* WHAT TO WORK ON *
Each line of the data below holding the word "quantity" must be copied.

——————

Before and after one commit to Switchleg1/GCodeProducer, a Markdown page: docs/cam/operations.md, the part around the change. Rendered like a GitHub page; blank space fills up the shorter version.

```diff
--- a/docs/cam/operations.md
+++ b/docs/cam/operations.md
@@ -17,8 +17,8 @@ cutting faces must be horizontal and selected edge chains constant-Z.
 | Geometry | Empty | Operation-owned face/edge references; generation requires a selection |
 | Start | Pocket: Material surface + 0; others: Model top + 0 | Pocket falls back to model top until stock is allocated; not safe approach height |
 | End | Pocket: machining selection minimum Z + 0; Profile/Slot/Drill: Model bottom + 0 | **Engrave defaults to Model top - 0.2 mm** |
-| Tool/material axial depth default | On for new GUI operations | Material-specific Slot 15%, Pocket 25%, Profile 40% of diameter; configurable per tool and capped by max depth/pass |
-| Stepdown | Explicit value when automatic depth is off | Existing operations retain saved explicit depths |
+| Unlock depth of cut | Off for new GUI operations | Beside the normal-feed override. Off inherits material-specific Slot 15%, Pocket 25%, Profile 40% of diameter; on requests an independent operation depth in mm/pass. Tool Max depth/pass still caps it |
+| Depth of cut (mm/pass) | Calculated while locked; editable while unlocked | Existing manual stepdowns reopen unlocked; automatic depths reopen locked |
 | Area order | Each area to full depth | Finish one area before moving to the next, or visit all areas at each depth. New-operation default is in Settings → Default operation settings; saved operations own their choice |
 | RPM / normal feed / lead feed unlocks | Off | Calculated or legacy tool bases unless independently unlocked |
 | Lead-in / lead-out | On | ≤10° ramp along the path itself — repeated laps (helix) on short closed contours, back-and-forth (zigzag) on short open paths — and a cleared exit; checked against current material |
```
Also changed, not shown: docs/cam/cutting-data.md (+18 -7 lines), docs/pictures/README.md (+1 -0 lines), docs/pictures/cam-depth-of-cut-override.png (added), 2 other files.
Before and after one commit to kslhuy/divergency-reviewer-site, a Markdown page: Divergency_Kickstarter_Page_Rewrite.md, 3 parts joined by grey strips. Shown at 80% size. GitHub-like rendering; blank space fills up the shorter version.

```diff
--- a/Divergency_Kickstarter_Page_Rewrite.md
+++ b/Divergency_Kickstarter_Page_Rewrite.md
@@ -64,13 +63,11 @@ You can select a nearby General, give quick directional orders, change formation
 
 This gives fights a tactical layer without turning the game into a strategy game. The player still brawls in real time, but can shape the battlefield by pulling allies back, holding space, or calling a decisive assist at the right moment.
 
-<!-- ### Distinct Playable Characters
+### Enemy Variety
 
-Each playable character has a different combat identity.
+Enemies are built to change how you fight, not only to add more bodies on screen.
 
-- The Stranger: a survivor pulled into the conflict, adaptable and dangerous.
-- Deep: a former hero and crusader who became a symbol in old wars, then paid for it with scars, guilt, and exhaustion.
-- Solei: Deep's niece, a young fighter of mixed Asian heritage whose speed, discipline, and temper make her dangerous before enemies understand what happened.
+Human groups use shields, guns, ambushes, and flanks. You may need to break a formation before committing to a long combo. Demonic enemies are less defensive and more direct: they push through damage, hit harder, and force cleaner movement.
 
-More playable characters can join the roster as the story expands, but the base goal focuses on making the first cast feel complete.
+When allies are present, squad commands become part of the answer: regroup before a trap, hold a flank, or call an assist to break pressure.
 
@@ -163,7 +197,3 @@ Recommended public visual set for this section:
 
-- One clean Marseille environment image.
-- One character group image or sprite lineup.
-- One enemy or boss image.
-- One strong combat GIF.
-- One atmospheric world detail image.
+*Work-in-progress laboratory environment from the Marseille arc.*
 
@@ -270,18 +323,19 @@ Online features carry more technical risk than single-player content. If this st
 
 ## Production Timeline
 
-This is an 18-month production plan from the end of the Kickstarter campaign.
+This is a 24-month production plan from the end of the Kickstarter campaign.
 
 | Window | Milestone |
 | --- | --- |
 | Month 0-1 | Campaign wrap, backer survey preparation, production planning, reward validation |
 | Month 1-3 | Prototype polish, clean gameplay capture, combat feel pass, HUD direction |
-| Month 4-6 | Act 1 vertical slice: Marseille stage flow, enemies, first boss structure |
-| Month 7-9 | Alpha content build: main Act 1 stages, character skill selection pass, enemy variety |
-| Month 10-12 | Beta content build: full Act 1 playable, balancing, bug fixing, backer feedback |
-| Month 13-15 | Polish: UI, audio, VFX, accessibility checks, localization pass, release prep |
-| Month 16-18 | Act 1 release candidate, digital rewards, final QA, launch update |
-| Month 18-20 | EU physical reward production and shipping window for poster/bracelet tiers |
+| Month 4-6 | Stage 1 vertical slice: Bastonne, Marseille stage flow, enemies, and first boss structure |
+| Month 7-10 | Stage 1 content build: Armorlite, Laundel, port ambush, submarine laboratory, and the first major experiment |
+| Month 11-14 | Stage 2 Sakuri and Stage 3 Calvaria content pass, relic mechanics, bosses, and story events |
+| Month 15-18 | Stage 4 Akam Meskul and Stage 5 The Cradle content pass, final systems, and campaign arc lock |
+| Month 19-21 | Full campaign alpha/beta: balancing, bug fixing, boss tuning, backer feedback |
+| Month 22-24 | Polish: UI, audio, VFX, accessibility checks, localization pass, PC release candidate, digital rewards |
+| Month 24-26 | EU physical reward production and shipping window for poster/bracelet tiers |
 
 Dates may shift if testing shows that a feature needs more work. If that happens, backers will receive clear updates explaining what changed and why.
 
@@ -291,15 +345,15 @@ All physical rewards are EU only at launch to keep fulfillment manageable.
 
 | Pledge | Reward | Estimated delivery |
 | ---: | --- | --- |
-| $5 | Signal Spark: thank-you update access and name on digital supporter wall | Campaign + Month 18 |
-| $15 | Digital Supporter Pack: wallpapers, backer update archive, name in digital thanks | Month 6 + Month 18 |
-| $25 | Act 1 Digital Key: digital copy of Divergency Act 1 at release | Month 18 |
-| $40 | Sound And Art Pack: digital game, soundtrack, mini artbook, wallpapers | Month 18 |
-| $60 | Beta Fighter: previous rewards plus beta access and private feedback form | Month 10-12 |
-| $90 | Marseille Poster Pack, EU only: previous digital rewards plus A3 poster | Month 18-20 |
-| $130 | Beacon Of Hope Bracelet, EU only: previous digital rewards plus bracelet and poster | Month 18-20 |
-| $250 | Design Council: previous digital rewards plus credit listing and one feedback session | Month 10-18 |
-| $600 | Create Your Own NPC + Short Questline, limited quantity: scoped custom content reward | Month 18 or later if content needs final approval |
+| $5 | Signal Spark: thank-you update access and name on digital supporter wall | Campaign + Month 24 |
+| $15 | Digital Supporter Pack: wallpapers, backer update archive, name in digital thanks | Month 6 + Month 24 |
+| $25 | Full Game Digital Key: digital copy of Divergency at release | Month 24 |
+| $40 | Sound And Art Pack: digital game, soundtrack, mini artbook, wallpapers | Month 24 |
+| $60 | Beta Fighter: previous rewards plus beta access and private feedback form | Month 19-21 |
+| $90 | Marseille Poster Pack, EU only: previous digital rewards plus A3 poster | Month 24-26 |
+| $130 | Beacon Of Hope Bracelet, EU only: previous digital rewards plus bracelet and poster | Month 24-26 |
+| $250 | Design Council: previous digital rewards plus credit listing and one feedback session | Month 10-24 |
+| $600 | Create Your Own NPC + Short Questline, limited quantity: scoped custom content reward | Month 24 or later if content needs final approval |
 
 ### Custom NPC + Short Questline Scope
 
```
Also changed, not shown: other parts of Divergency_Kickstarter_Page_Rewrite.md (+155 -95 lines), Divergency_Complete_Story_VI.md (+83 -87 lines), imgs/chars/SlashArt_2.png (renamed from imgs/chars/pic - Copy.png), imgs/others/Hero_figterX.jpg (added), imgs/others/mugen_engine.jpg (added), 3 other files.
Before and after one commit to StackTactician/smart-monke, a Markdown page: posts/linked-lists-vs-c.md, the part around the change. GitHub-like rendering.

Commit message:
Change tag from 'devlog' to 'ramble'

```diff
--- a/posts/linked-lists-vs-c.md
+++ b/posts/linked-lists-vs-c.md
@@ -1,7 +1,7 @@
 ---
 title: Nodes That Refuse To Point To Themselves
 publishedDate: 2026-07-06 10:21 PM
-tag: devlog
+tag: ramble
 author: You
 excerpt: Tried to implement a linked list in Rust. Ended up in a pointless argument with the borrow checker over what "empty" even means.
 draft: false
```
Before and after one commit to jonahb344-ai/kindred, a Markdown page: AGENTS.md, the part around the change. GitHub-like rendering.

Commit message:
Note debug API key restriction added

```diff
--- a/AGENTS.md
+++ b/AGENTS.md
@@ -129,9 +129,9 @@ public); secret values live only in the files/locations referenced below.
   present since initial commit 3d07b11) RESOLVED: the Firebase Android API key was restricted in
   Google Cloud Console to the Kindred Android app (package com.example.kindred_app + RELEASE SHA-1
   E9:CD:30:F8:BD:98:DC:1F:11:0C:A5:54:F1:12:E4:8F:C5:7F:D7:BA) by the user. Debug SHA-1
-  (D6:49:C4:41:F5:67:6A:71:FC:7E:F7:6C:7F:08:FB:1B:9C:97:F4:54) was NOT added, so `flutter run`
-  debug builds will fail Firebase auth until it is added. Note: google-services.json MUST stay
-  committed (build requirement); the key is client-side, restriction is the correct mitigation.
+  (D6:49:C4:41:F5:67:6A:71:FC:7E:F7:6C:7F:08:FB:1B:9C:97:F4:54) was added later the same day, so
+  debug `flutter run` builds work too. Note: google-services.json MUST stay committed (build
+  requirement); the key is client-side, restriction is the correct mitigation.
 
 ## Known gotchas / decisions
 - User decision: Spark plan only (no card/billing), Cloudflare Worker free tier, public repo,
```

——————

* THE ANSWER *
-| $600 | Create Your Own NPC + Short Questline, limited quantity: scoped custom content reward | Month 18 or later if content needs final approval |
+| $600 | Create Your Own NPC + Short Questline, limited quantity: scoped custom content reward | Month 24 or later if content needs final approval |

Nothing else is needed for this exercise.